The following description of the program is found in the press release announcing the program:

“The Meal Tokens solve the dilemma that many people find themselves in. The reality is that people are hesitant to give money rather than food to people who they see on the street. With the Meal Tokens, donors can rest assured that what they give will be going towards providing much needed sustenance and at the same time, supporting Save on Meats’ social enterprise.”

City Hall is taking steps towards removing the Georgia and Dunsmuir viaducts, leaving high-cost housing and new traffic problems in their place. The City claims that these new traffic problems can be solved by expanding one of the streets into the historic neighborhood of Strathcona. The two sites that are under threat of displacement are the Cottonwood and Strathcona community gardens, two of the oldest and largest in community gardens in town. The newer Purple Thistle Food Forest at Vernon and Charles streets, only a few blocks away, would also be threatened.

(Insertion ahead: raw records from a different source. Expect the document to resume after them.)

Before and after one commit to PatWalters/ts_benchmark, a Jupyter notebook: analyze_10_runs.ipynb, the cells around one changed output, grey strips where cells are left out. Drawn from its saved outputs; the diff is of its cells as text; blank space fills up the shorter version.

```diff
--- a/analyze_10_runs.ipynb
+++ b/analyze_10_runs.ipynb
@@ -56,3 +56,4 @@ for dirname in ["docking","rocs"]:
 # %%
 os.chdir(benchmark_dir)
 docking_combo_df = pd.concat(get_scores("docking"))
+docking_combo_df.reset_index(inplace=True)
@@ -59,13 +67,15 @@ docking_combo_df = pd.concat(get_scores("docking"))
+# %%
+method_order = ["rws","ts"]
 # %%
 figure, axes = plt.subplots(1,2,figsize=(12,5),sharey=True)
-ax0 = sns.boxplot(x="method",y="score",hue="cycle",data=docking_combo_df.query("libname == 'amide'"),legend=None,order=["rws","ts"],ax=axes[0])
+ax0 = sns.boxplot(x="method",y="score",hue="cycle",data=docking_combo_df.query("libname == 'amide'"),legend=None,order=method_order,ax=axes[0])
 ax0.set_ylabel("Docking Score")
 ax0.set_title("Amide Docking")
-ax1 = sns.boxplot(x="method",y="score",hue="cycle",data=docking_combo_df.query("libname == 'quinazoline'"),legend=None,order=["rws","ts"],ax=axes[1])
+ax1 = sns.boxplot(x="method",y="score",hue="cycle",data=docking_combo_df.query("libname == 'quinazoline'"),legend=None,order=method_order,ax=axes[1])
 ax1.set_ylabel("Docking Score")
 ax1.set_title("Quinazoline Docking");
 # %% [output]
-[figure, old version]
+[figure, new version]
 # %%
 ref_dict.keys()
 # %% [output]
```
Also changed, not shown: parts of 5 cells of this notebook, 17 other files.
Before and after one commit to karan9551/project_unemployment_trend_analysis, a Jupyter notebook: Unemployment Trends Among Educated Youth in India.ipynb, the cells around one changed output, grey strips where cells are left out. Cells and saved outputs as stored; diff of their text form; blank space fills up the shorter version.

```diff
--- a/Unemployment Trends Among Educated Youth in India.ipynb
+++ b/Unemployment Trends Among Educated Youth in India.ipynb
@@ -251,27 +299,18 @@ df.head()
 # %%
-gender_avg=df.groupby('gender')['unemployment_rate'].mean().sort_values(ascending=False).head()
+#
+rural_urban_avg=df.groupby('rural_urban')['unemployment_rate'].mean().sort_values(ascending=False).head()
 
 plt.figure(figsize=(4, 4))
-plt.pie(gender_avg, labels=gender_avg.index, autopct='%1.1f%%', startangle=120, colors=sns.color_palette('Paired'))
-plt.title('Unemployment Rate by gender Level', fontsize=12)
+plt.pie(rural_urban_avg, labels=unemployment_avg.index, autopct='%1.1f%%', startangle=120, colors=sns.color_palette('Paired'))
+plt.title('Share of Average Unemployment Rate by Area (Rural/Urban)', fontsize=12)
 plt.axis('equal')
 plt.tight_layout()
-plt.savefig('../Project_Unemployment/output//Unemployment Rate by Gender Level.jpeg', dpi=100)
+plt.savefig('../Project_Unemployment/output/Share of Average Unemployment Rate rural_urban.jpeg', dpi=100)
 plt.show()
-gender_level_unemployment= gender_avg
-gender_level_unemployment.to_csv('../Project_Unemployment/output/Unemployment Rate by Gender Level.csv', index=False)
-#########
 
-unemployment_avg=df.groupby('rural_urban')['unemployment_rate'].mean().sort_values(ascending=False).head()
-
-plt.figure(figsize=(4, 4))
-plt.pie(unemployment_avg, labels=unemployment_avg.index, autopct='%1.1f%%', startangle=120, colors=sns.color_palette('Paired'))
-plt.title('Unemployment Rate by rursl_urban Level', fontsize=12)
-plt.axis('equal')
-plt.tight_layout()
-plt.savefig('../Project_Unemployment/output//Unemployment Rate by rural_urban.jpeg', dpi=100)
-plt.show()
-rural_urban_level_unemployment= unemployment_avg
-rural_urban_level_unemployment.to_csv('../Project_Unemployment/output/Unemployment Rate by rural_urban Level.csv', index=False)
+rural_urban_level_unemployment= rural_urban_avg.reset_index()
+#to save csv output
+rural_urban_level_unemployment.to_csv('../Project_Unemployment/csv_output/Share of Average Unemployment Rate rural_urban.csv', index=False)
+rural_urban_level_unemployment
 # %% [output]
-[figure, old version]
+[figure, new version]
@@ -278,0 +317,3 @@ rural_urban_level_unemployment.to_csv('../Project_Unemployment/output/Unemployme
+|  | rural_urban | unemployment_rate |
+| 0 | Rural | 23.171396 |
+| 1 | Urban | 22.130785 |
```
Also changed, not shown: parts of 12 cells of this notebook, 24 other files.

These gardens provide some of the city’s most peaceful green space and essential food sources for many Downtown Eastside residents. After this growing season and generations of use, the last thing many gardeners want is to have to struggle to protect their community from a major construction development.

The proposed street expansion on either Prior or Malkin would pave over significant portions of the historic gardens. The bulk of Cottonwood Garden’s three acres is spread along the length of Malkin street (see image below). In the expansion plans, Malkin would widen to six lanes, not including the bike lanes and dividers which gardeners estimate would reach up to eight lanes of space. According to City plans, this would destroy the majority of the garden. If the remaining space is spared by redevelopment, gardeners are concerned that this final sliver would be flooded with noise and air pollution.